I was assuming you realize already, but am writing to clarify in case that's not the case, that I do this only for English words, and only in the ==English== section.​—msh210 14:03, 28 September 2016 (UTC)
I was not aware, but that does not change my opinion that the more specific link is better than the less specific link. - TheDaveRoss 14:06, 28 September 2016 (UTC)
I just want to point out that even if that vote fails (the vote is about whether a bot should replace plainlinks with templated links), there still seems to be a consensus that the templated links are preferable. --WikiTiki89 18:10, 5 October 2016 (UTC)


Hey, Special:Contributions/Roslyn is appealing their block (from a long time ago). Based on a brief reading of their actions I can see why you chose to block them, but they are probably right that it didn't need to be indefinite. What are your thoughts? - TheDaveRoss 14:51, 9 August 2017 (UTC)

Having read the ticket and reviewed the blocked editor's actions, I still see no reason that they should not remain blocked. They never listened to anyone else, and seem intent on continuing where they left off. —Μετάknowledgediscuss/deeds 18:32, 9 August 2017 (UTC)
@Metaknowledge: There are a number of problems I see with this scenario.
  1. The users first block was indefinite, despite that their edits could easily be construed as good-faith attempts by a person unfamiliar with our standards and practices.
  2. They re-added reverted material a number of times, but that may well have been because nobody bothered to communicate what was happening to their edits until a couple of days into the conflict.
  3. Prior to being blocked, they attempted to initiate conversations with other editors about the changes they proposed and were met with silence.
We assume too often that the people on the other end of conflicts are as experienced as we are, and we assume that poor edits are also bad-faith edits. While I don't think that this person's attempted contribution was correct, our collective handling of the situation was miserable. This is a case study in how not to treat new editors, and is also an excellent example of the Wiktionary welcoming committee.
Perhaps this conversation should move to the BP if Msh is not around and we want to discuss it further. I am interested to hear from others about whether I am off-base in my reading of the situation as well. - TheDaveRoss 18:47, 9 August 2017 (UTC)
Thanks for the ping, TDR. I just reviewed Roslyn's contributions and surrounding discussion. I don't see the appeal you speak of; if it seems (from the appeal) that the new editing will be accompanied by better practices than those of nearly half a decade ago, then I see no reason not to unblock with the understanding that a repeat performance will have the same result as last time, and fast.
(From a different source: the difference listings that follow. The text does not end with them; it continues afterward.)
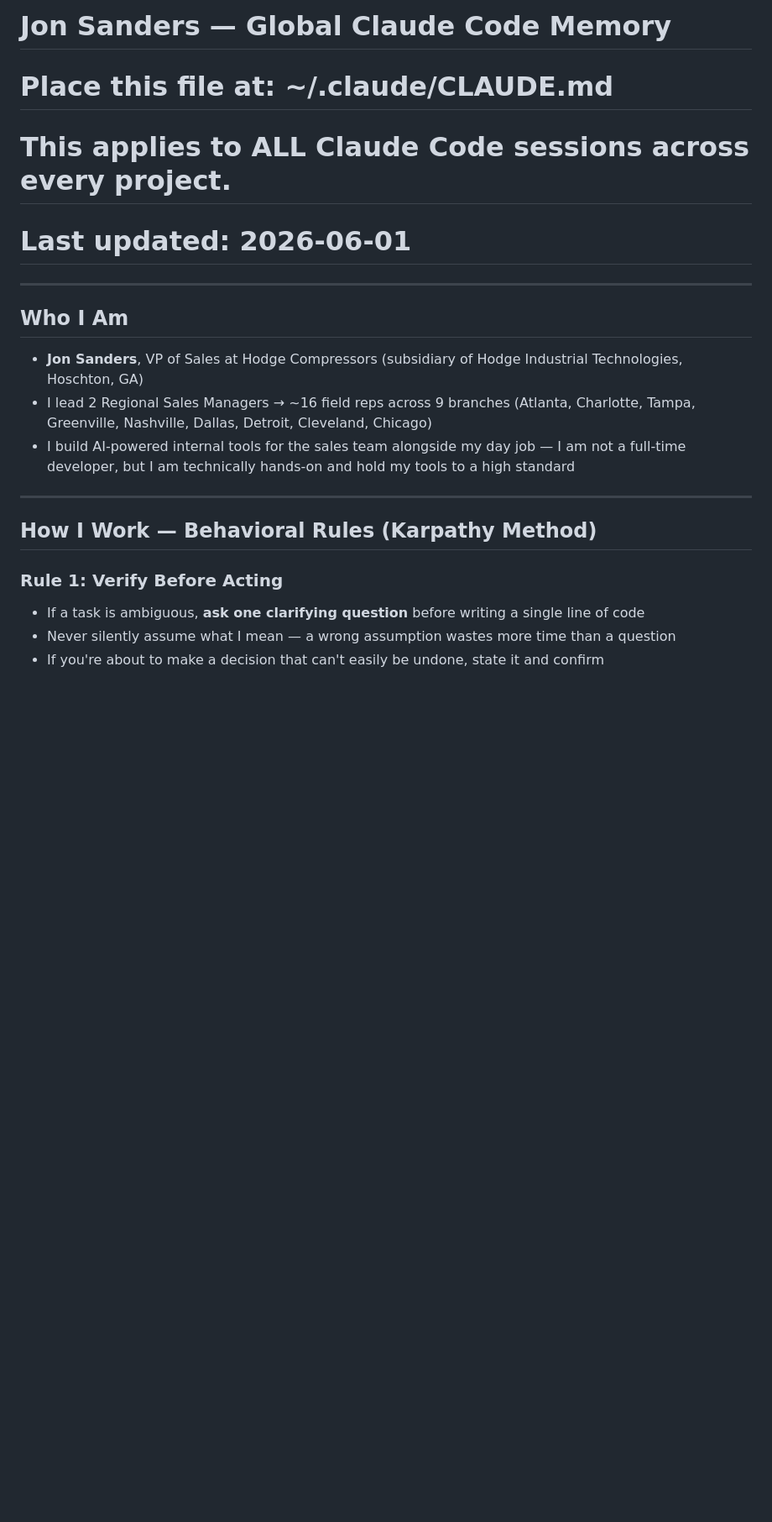
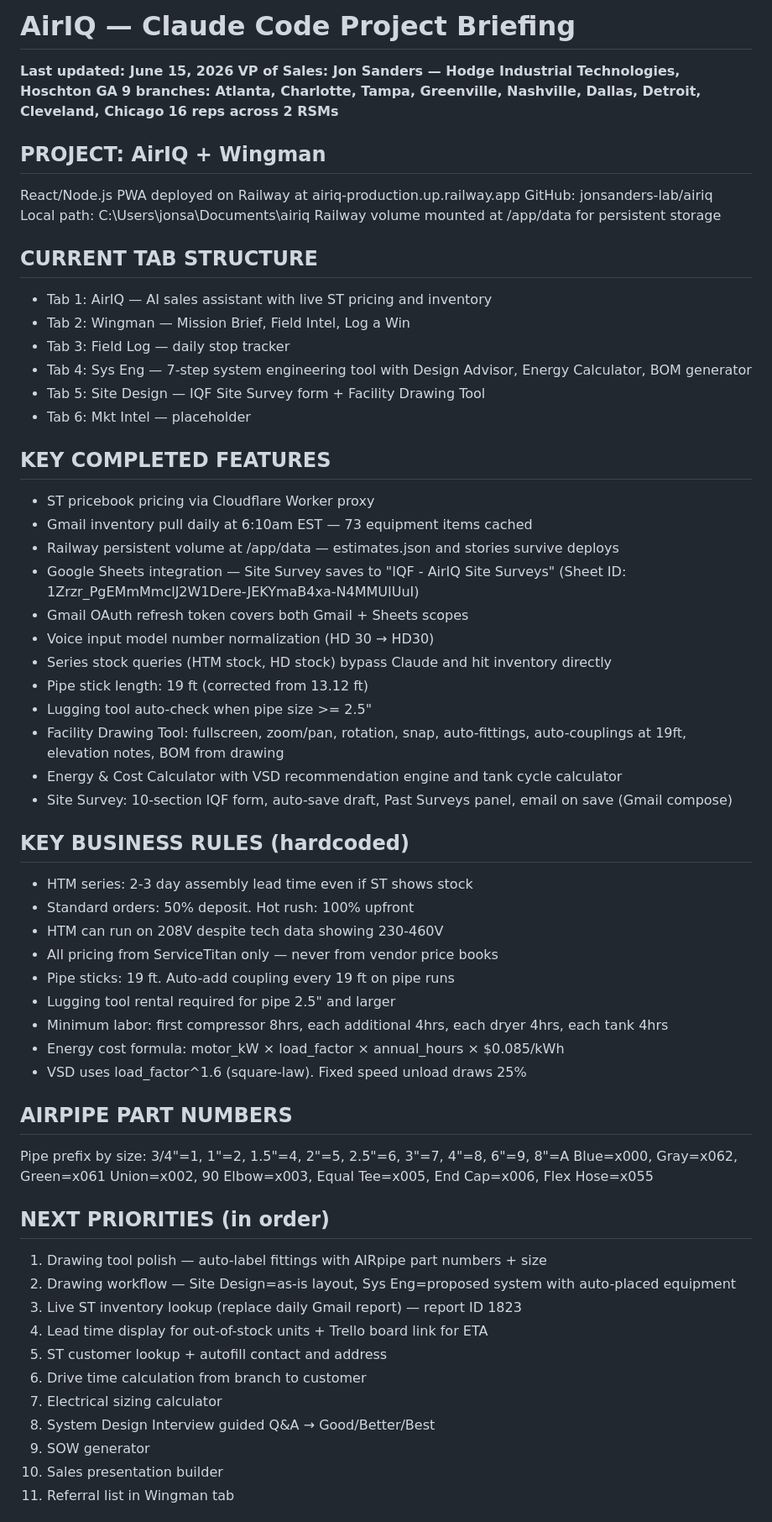
Before and after one commit to jonsanders-lab/airiq, a Markdown page: CLAUDE.md, the part around one of its changes. Shown at 84% size. Drawn GitHub-style; blank space fills up the shorter version.

Commit message:
Update CLAUDE.md with full current project briefing June 2026

```diff
--- a/CLAUDE.md
+++ b/CLAUDE.md
@@ -1,22 +1,63 @@
-# Jon Sanders — Global Claude Code Memory
-# Place this file at: ~/.claude/CLAUDE.md
-# This applies to ALL Claude Code sessions across every project.
-# Last updated: 2026-06-01
+# AirIQ — Claude Code Project Briefing
+**Last updated: June 15, 2026**
+**VP of Sales: Jon Sanders — Hodge Industrial Technologies, Hoschton GA**
+**9 branches: Atlanta, Charlotte, Tampa, Greenville, Nashville, Dallas, Detroit, Cleveland, Chicago**
+**16 reps across 2 RSMs**
 
----
+## PROJECT: AirIQ + Wingman
+React/Node.js PWA deployed on Railway at airiq-production.up.railway.app
+GitHub: jonsanders-lab/airiq
+Local path: C:\Users\jonsa\Documents\airiq
+Railway volume mounted at /app/data for persistent storage
 
-## Who I Am
+## CURRENT TAB STRUCTURE
+- Tab 1: AirIQ — AI sales assistant with live ST pricing and inventory
+- Tab 2: Wingman — Mission Brief, Field Intel, Log a Win
+- Tab 3: Field Log — daily stop tracker
+- Tab 4: Sys Eng — 7-step system engineering tool with Design Advisor, Energy Calculator, BOM generator
+- Tab 5: Site Design — IQF Site Survey form + Facility Drawing Tool
+- Tab 6: Mkt Intel — placeholder
 
-- **Jon Sanders**, VP of Sales at Hodge Compressors (subsidiary of Hodge Industrial Technologies, Hoschton, GA)
-- I lead 2 Regional Sales Managers → ~16 field reps across 9 branches (Atlanta, Charlotte, Tampa, Greenville, Nashville, Dallas, Detroit, Cleveland, Chicago)
-- I build AI-powered internal tools for the sales team alongside my day job — I am not a full-time developer, but I am technically hands-on and hold my tools to a high standard
+## KEY COMPLETED FEATURES
+- ST pricebook pricing via Cloudflare Worker proxy
+- Gmail inventory pull daily at 6:10am EST — 73 equipment items cached
+- Railway persistent volume at /app/data — estimates.json and stories survive deploys
+- Google Sheets integration — Site Survey saves to "IQF - AirIQ Site Surveys" (Sheet ID: 1Zrzr_PgEMmMmclJ2W1Dere-JEKYmaB4xa-N4MMUIUuI)
+- Gmail OAuth refresh token covers both Gmail + Sheets scopes
+- Voice input model number normalization (HD 30 → HD30)
+- Series stock queries (HTM stock, HD stock) bypass Claude and hit inventory directly
+- Pipe stick length: 19 ft (corrected from 13.12 ft)
+- Lugging tool auto-check when pipe size >= 2.5"
+- Facility Drawing Tool: fullscreen, zoom/pan, rotation, snap, auto-fittings, auto-couplings at 19ft, elevation notes, BOM from drawing
+- Energy & Cost Calculator with VSD recommendation engine and tank cycle calculator
+- Site Survey: 10-section IQF form, auto-save draft, Past Surveys panel, email on save (Gmail compose)
 
----
+## KEY BUSINESS RULES (hardcoded)
+- HTM series: 2-3 day assembly lead time even if ST shows stock
+- Standard orders: 50% deposit. Hot rush: 100% upfront
+- HTM can run on 208V despite tech data showing 230-460V
+- All pricing from ServiceTitan only — never from vendor price books
+- Pipe sticks: 19 ft. Auto-add coupling every 19 ft on pipe runs
+- Lugging tool rental required for pipe 2.5" and larger
+- Minimum labor: first compressor 8hrs, each additional 4hrs, each dryer 4hrs, each tank 4hrs
+- Energy cost formula: motor_kW × load_factor × annual_hours × $0.085/kWh
+- VSD uses load_factor^1.6 (square-law). Fixed speed unload draws 25%
 
-## How I Work — Behavioral Rules (Karpathy Method)
+## AIRPIPE PART NUMBERS
+Pipe prefix by size: 3/4"=1, 1"=2, 1.5"=4, 2"=5, 2.5"=6, 3"=7, 4"=8, 6"=9, 8"=A
+Blue=x000, Gray=x062, Green=x061
+Union=x002, 90 Elbow=x003, Equal Tee=x005, End Cap=x006, Flex Hose=x055
 
-### Rule 1: Verify Before Acting
-- If a task is ambiguous, **ask one clarifying question** before writing a single line of code
-- Never silently assume what I mean — a wrong assumption wastes more time than a question
-- If you're about to make a decision that can't easily be undone, state it and confirm
+## NEXT PRIORITIES (in order)
+1. Drawing tool polish — auto-label fittings with AIRpipe part numbers + size
+2. Drawing workflow — Site Design=as-is layout, Sys Eng=proposed system with auto-placed equipment
+3. Live ST inventory lookup (replace daily Gmail report) — report ID 1823
+4. Lead time display for out-of-stock units + Trello board link for ETA
+5. ST customer lookup + autofill contact and address
+6. Drive time calculation from branch to customer
+7. Electrical sizing calculator
+8. System Design Interview guided Q&A → Good/Better/Best
+9. SOW generator
+10. Sales presentation builder
+11. Referral list in Wingman tab
 
```
Also changed, not shown: other parts of CLAUDE.md (+14 -74 lines).
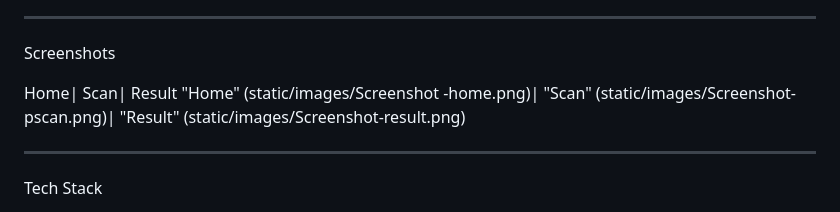
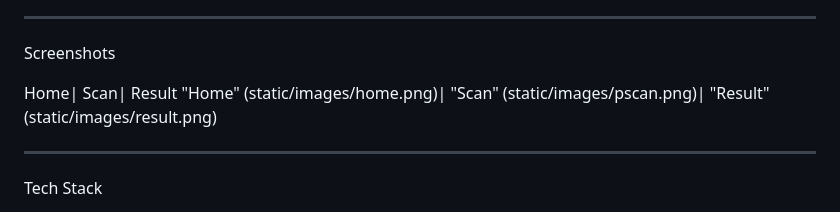
Before and after one commit to santosh6672/nutriscan-AI, a Markdown page: readme.md, the part around the change. Rendered like a GitHub page.

Commit message:
Fix screenshot paths in README
Updated screenshot paths in the README file.

```diff
--- a/readme.md
+++ b/readme.md
@@ -40,7 +40,7 @@ NutriScan AI bridges that gap by combining:
 Screenshots
 
 Home| Scan| Result
-"Home" (static/images/Screenshot -home.png)| "Scan" (static/images/Screenshot-pscan.png)| "Result" (static/images/Screenshot-result.png)
+"Home" (static/images/home.png)| "Scan" (static/images/pscan.png)| "Result" (static/images/result.png)
 
 ---
 
```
Pinging also Metaknowledge.​—msh210 20:48, 15 August 2017 (UTC)
Sorry, that was unclear, they appealed via OTRS. - TheDaveRoss 00:41, 16 August 2017 (UTC)

Math termsEdit

Hi! Do you know how to define any of the various math terms in Category:Requests for definitions in English entries, like semiabelian, semicalibrated, semicanonical etc, quasibialgebra etc, or subriemannian etc? (In some cases it seems like "Partially ___" or "Having some of the characteristics of being ___" seems like it might cover it.) - -sche (discuss) 23:25, 7 February 2019 (UTC)

I hope to check out that list when I have a chance. For now, just a note about semiabelian. It doesn't merely mean "somewhat abelian" in any which way: rather, there's a specific sense in which the object so described is somewhat abelian.​—msh210 05:24, 10 February 2019 (UTC)


Hey. Can you check סמס please? It's the pick of the bunch of the remaining Hebrew Tbot entries that haven't been checked in over 10 years --Java Beauty (talk) 21:36, 6 September 2020 (UTC)

@Java Beauty, I just removed the Tbot tag, since I know it's correct, but I was unable to add any info beyond gender.​—msh210 10:25, 9 September 2020 (UTC)